#### Dataset excerpts
#####
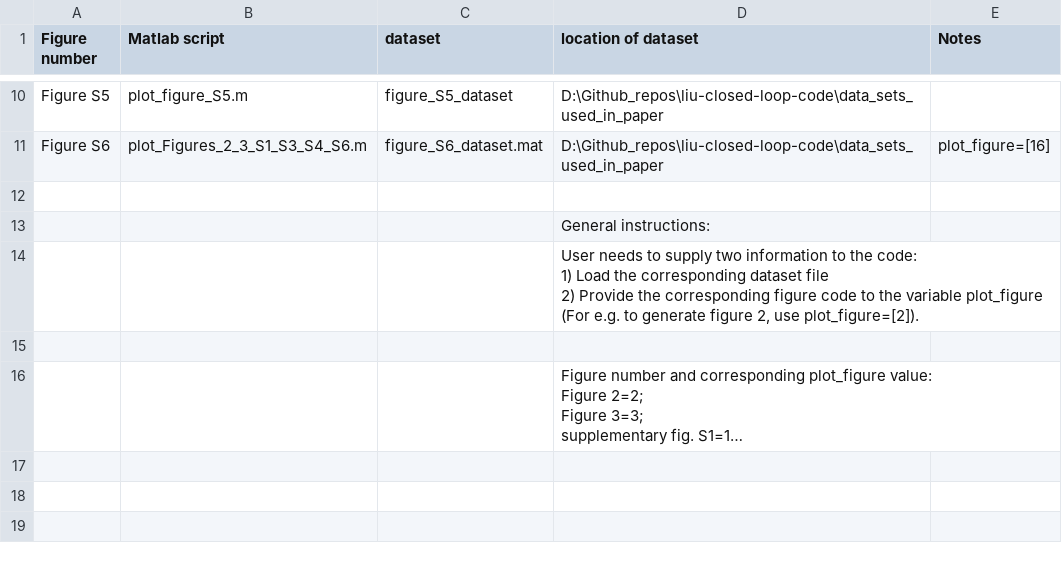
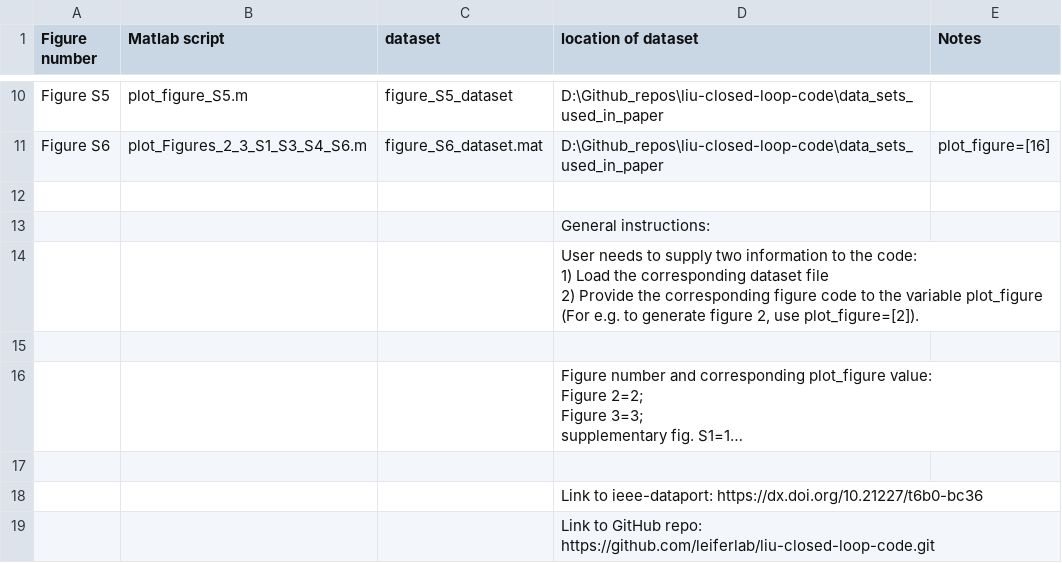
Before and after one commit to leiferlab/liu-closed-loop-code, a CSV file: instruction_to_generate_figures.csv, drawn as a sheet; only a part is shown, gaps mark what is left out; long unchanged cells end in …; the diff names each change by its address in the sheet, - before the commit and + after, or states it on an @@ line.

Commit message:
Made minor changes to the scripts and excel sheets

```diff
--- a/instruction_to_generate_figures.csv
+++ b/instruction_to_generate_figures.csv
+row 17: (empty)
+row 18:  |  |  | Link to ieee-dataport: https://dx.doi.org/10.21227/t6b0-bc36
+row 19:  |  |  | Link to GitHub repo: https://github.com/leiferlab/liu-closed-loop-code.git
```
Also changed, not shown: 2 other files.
#####
#### TASK REQUIREMENTS
All lines above that include the word "Link" must be copied into the answer.

#### YOUR RESPONSE
+row 18:  |  |  | Link to ieee-dataport: https://dx.doi.org/10.21227/t6b0-bc36
+row 19:  |  |  | Link to GitHub repo: https://github.com/leiferlab/liu-closed-loop-code.git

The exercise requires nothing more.